1060 words - 4 pages through the actions and thoughts of Salinger’s most recognized character, Holden Caulfield of The Catcher in the Rye. The common adolescence struggle of self-identification is found in both J.D. Salinger and Holden Caulfield’s lives. Salinger was born in New York into a well-to-do family (Klingenberger 18). Growing up, he had a hard time in school and “found school uninspiring and struggled with grades. he attended a number of private prep

J.D Salinger's "The Catcher In The Rye"

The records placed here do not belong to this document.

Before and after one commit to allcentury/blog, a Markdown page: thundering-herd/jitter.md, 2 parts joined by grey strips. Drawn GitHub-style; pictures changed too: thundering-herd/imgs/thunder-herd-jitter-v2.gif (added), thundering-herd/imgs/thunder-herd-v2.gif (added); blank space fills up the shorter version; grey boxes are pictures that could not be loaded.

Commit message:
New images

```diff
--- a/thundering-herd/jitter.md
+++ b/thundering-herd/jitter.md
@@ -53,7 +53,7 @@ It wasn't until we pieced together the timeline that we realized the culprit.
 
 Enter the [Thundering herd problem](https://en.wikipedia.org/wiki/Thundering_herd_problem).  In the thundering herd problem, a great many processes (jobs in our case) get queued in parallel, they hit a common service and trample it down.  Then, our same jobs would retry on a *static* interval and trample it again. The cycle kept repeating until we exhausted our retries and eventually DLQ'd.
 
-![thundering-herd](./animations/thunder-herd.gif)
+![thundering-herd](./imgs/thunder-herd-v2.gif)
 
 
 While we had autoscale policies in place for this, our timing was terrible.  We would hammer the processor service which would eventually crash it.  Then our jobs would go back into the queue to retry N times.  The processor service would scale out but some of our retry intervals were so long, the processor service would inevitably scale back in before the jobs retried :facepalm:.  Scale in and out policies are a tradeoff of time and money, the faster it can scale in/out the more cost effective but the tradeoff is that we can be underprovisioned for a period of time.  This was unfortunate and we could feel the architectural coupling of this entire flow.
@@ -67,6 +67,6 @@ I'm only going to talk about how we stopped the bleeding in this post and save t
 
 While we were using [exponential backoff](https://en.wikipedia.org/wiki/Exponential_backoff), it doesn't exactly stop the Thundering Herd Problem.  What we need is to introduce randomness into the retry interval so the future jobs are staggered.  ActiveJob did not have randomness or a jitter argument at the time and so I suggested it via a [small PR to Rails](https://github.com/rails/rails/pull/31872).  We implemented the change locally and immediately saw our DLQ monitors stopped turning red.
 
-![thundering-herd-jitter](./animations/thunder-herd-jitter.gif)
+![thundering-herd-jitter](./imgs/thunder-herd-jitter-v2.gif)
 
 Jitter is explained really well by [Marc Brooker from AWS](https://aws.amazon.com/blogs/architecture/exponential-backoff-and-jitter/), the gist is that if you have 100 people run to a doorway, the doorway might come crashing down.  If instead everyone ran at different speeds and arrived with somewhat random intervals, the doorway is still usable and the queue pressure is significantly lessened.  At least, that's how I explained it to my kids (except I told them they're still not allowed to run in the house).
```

1227 words - 5 pages "The Catcher in The Rye" is a rather amusing and fascinating book, and although at first glance Holden resembles the over-sensitive and self-conscious teen that struggles to live up to his responsibilities as "growing-to-manhood", the book is written in such a way that one can only feel pity for Holden. He has been through a lot in his age; the death of his brother, his older brother now a writer and don't see each other as much, and also the

Jd Salinger's: "The Catcher In The Rye"

1361 words - 5 pages -Think about Holden's vision of the nature of childhood and adulthood. Are the two realms as separate as Holden believes them to be? Where does he fit in?"The Catcher in the Rye", a novel by JD Salinger, is a bildungsroman, which means that it shows the stages of a young character growing up, and becoming mature. However, this novel is actually about trying to escape this infamous compulsory stage of life, in order to remain in the period of

J.D. Salinger's Catcher In The Rye

2189 words - 9 pages Untitled Catcher in the Rye: the Naivety of Childhood Summary: Discusses J.D. Salinger's "Catcher in the Rye." Describes main character Holden Caulfield's fixation on childhood. Details how he struggles through teenage life because he cannot accept the responsibilities that come with growing up. In the novel, "The Catcher in the Rye" by J.D Salinger, the main character, Holden, is a teenager who